  • Acting for Two: John Todd, who voiced Tonto in the radio series, was an accomplished Shakespearean actor. He was often drafted to play several roles (usually the bad guys) in any given episode.
  • Actor Allusion:
  • Actor Existence Limbo/The Other Darrin: After the death of Earle Graser in a car accident, the writers of the radio serial had to quickly do revisions to the show's storyline in order to avert The Character Died with Him (some newspapers treated Graser as inseparable from the Lone Ranger, so much so that their headlines implied it was the death of the character) and provide a smooth transition to his new actor, Brace Beemer. This necessitated the Ranger becoming incapacitated and unable to speak for a few weeks. (Graser's "Hi Yo, Silver' continued to be heard long after his death, however, and this extended into television and movies as well.)
    • Beemer's voice was deeper and richer than Graser's, suggesting that the Ranger had got his Heroic Second Wind.
    • Additionally, Clayton Moore was temporarily replaced on the TV Series by John Hart due to a dispute over either salary or creative differences.
  • Billing Displacement: Both the trailer and the poster show Johnny Depp's name first before Armie Hammer's. Beyond that, the masked face in the poster above is Johnny Depp's too.
  • Box Office Bomb: With a production budget of $225 million ($400 million including marketing), the film needed to earn over $800 million worldwide to break even. Instead, Ranger got blown out by Despicable Me 2, the former earning only $48.9 million in its first five days (compared to about $143 million for Despicable), ultimately pulling in around $260 million. This movie has not only surpassed John Carter as Disney's most humiliating flop, it is in the top ten (adjusted for inflation) biggest box office bombs in movie history.
  • Creator Killer: Subverted; the film's failure had almost nothing to do with Disney's exclusive big-screen partnership with producer Jerry Bruckheimer being allowed to expire (which was more a result of creative differences, and Bruckheimer's still going to be making movies with Disney from time to time), but given the timing, you've gotta wonder.

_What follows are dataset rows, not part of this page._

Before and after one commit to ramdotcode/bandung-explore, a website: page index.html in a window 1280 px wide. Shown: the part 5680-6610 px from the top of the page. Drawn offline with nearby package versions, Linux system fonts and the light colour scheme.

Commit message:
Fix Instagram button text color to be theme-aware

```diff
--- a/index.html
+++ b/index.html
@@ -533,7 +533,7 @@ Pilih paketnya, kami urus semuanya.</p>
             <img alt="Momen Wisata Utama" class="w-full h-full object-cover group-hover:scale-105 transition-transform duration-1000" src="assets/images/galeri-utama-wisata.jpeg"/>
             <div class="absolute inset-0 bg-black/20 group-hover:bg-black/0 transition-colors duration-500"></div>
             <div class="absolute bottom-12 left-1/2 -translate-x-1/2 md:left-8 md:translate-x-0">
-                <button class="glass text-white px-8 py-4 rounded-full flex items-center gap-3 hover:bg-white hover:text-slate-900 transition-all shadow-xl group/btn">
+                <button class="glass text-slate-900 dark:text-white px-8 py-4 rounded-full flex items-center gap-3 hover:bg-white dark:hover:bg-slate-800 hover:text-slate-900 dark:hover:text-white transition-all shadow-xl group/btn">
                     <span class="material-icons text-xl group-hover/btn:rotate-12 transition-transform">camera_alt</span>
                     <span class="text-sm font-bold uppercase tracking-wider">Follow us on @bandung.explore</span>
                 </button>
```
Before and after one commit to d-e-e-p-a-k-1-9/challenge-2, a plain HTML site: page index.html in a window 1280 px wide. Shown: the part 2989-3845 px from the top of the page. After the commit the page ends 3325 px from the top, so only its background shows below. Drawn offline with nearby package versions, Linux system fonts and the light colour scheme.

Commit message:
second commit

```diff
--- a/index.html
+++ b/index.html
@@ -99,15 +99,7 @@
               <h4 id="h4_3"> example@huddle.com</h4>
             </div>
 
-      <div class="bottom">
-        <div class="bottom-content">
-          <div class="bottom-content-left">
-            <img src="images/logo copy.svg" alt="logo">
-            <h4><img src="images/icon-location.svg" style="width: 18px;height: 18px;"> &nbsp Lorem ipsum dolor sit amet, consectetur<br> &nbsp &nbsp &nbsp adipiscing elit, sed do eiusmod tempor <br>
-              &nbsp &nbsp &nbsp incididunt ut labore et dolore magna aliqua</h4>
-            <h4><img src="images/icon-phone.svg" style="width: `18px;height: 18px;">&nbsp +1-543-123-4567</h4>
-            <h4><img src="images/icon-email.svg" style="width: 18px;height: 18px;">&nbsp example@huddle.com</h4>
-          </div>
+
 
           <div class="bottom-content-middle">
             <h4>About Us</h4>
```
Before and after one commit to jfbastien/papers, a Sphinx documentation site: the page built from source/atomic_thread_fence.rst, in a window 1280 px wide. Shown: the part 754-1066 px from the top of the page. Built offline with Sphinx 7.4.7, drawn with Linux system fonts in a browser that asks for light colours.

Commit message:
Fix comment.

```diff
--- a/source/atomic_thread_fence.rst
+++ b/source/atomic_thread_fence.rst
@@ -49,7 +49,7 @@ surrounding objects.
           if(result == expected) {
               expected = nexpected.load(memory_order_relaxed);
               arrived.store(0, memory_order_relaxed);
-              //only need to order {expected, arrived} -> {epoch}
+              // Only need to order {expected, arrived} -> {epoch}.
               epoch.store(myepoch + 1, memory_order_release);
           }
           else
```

  • Dear Negative Reader: Johnny Depp, Armie Hammer and Jerry Bruckheimer responded to the negative reviews by saying that critics "conspired" to take down the movie. This lead to critic Alonso Duralde's quote you can see on the top of Critic-Proof.
  • Executive Meddling: Disney delayed production on their movie after the underperformance of Cowboys and Aliens.
    • When Jack Wrather bought the rights to the property in 1978, he sued Clayton Moore to stop him from appearing in public as the character, hoping to establish a new actor in the role for an upcoming movie. It ended up being an enormous PR disaster resulting in a successful countersuit and the film itself becoming a Franchise Killer. Indeed, if there was a Razzie award for "Worst Publicity", The Legend of the Lone Ranger would've been the first recipient, by a unanimous vote.
  • Franchise Killer: Pretty much did for the Lone Ranger franchise what Batman & Robin did for the Batman series. Needless to say, don't expect this series to pop up again anytime soon.
  • Hey, It's That Guy!: Johnny Depp plays Tonto, of course.
  • Hey, It's That Voice!: In the Japanese dub:
  • Saved from Development Hell: It appeared at one point in time that the film would never be made due to its budget coming in at well over $200 million, in part due to the poor performance of Cowboys and Aliens.
  • Star-Derailing Role: Many people noted how after the release, critics began crapping on Johnny Depp's recent career choices. Combined with Transcendence and Mortdecai and many point to this as the tide turning against him.
    • To a lesser extent, the film threatens to derail Armie Hammer's career, pending how well The Man from U.N.C.L.E. does.
  • What Could Have Been: One of the many actors who auditioned to replace Earle Graser was future 60 Minutes correspondent Mike Wallace.
    • Reportedly the original script for the 2013 film had more of a full blown fantasy feel to it, with Cavendish being an actual Wendigo.